*What needs to be done*
What is needed is a copy of each line in the listing that contains "bounded".
### Records to use ###
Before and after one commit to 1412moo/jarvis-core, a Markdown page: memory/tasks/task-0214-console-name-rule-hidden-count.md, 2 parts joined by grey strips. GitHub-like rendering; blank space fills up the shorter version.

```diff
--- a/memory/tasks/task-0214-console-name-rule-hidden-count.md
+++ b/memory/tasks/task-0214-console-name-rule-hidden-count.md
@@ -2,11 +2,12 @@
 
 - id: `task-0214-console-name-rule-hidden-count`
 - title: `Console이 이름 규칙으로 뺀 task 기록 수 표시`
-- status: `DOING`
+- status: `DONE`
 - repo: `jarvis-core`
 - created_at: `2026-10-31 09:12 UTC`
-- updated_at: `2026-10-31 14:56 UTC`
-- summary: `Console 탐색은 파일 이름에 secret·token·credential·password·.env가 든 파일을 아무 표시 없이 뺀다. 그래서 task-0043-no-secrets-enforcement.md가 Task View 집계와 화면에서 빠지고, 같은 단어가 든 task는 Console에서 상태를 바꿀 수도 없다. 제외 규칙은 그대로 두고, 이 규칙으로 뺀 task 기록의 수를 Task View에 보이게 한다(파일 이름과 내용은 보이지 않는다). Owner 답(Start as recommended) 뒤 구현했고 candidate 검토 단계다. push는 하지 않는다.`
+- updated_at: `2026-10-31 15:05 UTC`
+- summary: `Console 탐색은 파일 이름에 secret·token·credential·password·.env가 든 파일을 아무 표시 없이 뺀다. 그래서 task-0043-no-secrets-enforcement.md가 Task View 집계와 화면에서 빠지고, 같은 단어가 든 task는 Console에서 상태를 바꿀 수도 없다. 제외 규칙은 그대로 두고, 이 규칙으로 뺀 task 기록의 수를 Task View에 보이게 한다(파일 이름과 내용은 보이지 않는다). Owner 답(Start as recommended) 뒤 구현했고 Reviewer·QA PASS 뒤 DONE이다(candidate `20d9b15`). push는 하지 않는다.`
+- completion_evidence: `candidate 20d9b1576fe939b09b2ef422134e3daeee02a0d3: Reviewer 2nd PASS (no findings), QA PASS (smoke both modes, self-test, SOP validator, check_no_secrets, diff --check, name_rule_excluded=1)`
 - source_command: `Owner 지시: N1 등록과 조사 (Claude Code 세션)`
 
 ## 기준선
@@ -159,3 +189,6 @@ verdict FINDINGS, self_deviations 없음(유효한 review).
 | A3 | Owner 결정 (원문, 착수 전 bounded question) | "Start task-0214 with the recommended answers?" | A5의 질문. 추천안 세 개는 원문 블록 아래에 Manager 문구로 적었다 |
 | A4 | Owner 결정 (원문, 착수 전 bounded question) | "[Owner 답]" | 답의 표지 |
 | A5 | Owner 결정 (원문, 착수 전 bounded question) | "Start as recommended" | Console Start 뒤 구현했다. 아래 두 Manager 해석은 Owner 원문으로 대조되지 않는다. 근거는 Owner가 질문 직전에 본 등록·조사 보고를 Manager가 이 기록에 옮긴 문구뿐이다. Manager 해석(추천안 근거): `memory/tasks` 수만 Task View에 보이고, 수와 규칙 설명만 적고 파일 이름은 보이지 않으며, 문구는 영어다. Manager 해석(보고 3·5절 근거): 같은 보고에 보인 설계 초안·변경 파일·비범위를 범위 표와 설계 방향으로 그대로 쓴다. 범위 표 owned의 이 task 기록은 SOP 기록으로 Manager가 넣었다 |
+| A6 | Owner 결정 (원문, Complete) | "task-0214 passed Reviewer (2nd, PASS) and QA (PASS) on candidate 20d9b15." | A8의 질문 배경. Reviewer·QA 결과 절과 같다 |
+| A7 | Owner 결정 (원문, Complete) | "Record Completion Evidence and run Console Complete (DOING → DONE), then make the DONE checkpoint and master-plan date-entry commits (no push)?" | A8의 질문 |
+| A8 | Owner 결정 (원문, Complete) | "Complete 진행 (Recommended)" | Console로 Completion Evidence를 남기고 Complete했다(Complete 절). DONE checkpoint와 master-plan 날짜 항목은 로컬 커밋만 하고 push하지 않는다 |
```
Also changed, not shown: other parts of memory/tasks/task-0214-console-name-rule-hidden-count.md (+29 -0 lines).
###
*Output*
 | A3 | Owner 결정 (원문, 착수 전 bounded question) | "Start task-0214 with the recommended answers?" | A5의 질문. 추천안 세 개는 원문 블록 아래에 Manager 문구로 적었다 |
 | A4 | Owner 결정 (원문, 착수 전 bounded question) | "[Owner 답]" | 답의 표지 |
 | A5 | Owner 결정 (원문, 착수 전 bounded question) | "Start as recommended" | Console Start 뒤 구현했다. 아래 두 Manager 해석은 Owner 원문으로 대조되지 않는다. 근거는 Owner가 질문 직전에 본 등록·조사 보고를 Manager가 이 기록에 옮긴 문구뿐이다. Manager 해석(추천안 근거): `memory/tasks` 수만 Task View에 보이고, 수와 규칙 설명만 적고 파일 이름은 보이지 않으며, 문구는 영어다. Manager 해석(보고 3·5절 근거): 같은 보고에 보인 설계 초안·변경 파일·비범위를 범위 표와 설계 방향으로 그대로 쓴다. 범위 표 owned의 이 task 기록은 SOP 기록으로 Manager가 넣었다 |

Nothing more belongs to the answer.